◆ EXERCISE AIM: Look through the data and write out every line with the word "True" in it.
_____
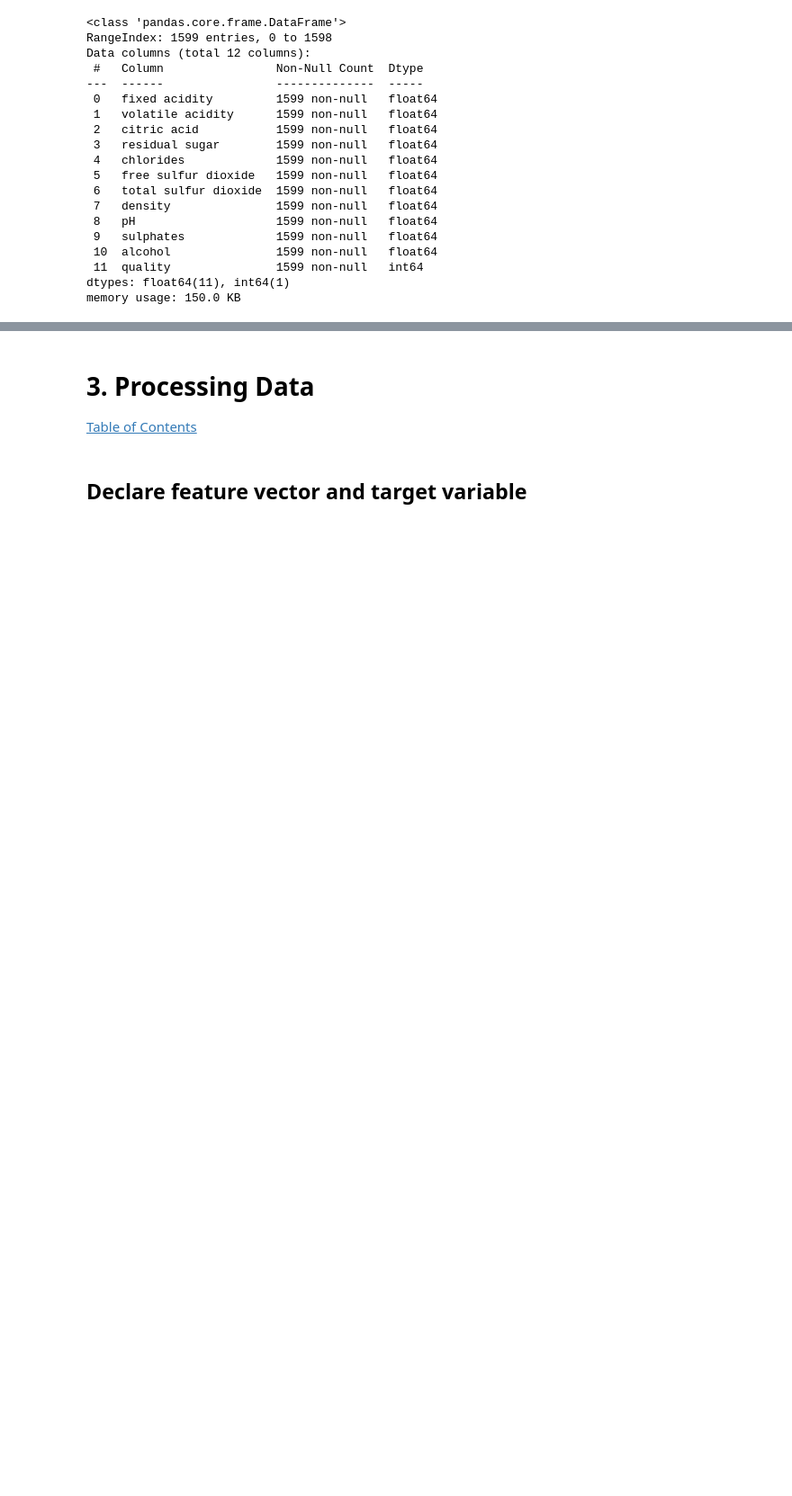
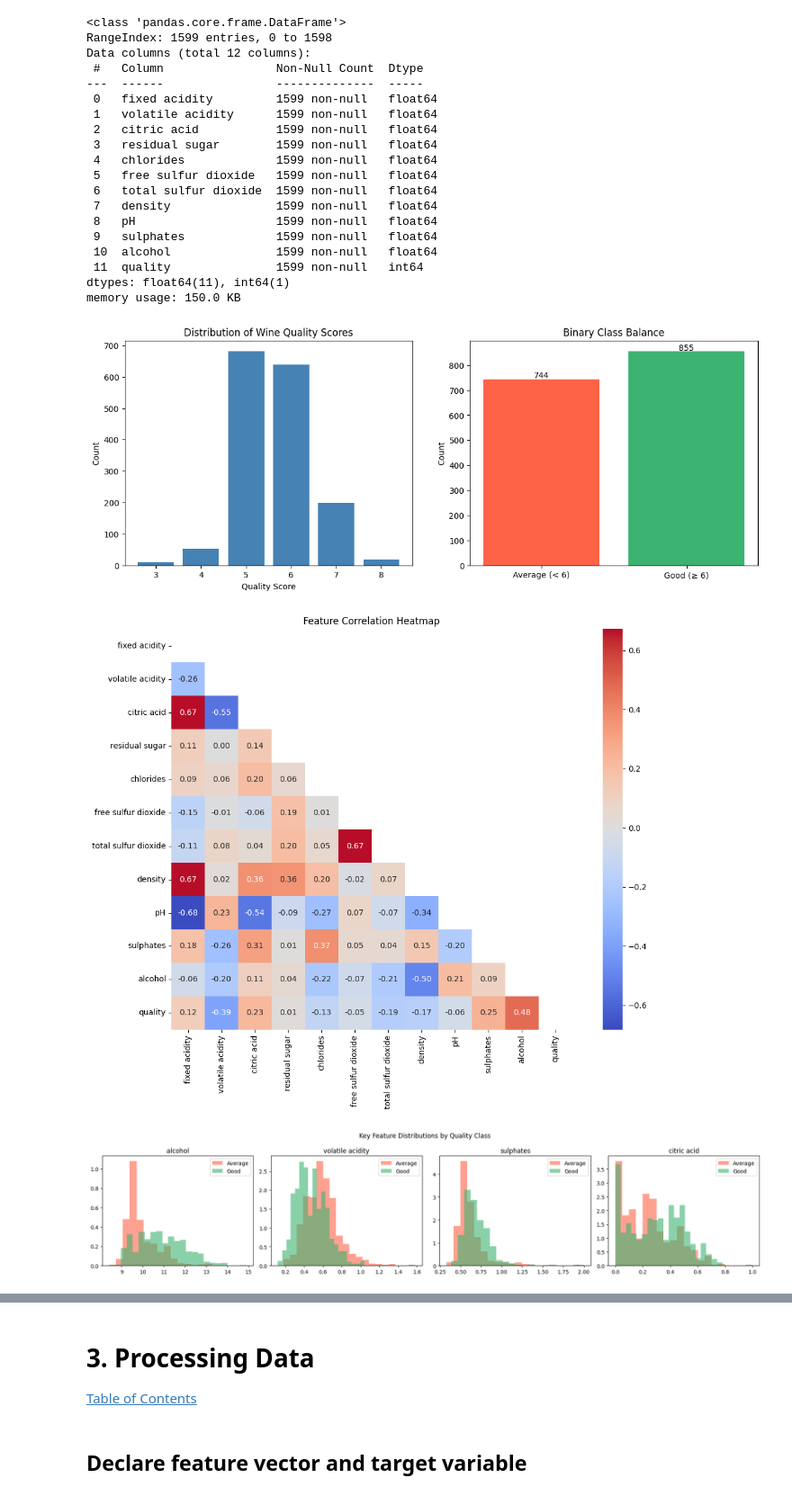
Before and after one commit to Iris-Jiaa/DSML2-ChangyuJia, a Jupyter notebook: notebook/dsml-classicAlgorithms.ipynb, the cells around one changed output, grey strips where cells are left out. Shown at 90% size. Cells and saved outputs as stored; diff of their text form; code cells hidden in the pictures; blank space fills up the shorter version.

```diff
--- a/notebook/dsml-classicAlgorithms.ipynb
+++ b/notebook/dsml-classicAlgorithms.ipynb
@@ -101,3 +115,45 @@ Data columns (total 12 columns):
  11  quality               1599 non-null   int64
 dtypes: float64(11), int64(1)
 memory usage: 150.0 KB
+# %%
+fig, axes = plt.subplots(1, 2, figsize=(14, 5))
+
+# Quality score distribution
+quality_counts = winequality_data['quality'].value_counts().sort_index()
+axes[0].bar(quality_counts.index, quality_counts.values, color='steelblue')
+axes[0].set_title('Distribution of Wine Quality Scores')
+axes[0].set_xlabel('Quality Score')
+axes[0].set_ylabel('Count')
+
+# Binary class balance
+binary_counts = [744, 855]
+axes[1].bar(['Average (< 6)', 'Good (≥ 6)'], binary_counts, color=['tomato', 'mediumseagreen'])
+axes[1].set_title('Binary Class Balance')
+axes[1].set_ylabel('Count')
+for i, v in enumerate(binary_counts):
+    axes[1].text(i, v + 5, str(v), ha='center')
+
+# Feature correlation heatmap
+plt.figure(figsize=(12, 9))
+corr = winequality_data.corr()
+mask = np.triu(np.ones_like(corr, dtype=bool))
+sns.heatmap(corr, mask=mask, annot=True, fmt='.2f', cmap='coolwarm', center=0, square=True)
+plt.title('Feature Correlation Heatmap')
+plt.tight_layout()
+plt.show()
+
+# Key feature distributions by quality class
+features_to_plot = ['alcohol', 'volatile acidity', 'sulphates', 'citric acid']
+fig, axes = plt.subplots(1, 4, figsize=(18, 4))
+fig.suptitle('Key Feature Distributions by Quality Class')
+for ax, feat in zip(axes, features_to_plot):
+    ax.hist(winequality_data[winequality_data['quality'] < 6][feat], bins=20, alpha=0.6, color='tomato', label='Average', density=True)
+    ax.hist(winequality_data[winequality_data['quality'] >= 6][feat], bins=20, alpha=0.6, color='mediumseagreen', label='Good', density=True)
+    ax.set_title(feat)
+    ax.legend()
+plt.tight_layout()
+plt.show()
+# %% [output]
+[figure, added]
+[figure, added]
+[figure, added]
```
Also changed, not shown: parts of 36 cells of this notebook.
_____
◆ OUTPUT OF THE EXERCISE:
+sns.heatmap(corr, mask=mask, annot=True, fmt='.2f', cmap='coolwarm', center=0, square=True)
+    ax.hist(winequality_data[winequality_data['quality'] < 6][feat], bins=20, alpha=0.6, color='tomato', label='Average', density=True)
+    ax.hist(winequality_data[winequality_data['quality'] >= 6][feat], bins=20, alpha=0.6, color='mediumseagreen', label='Good', density=True)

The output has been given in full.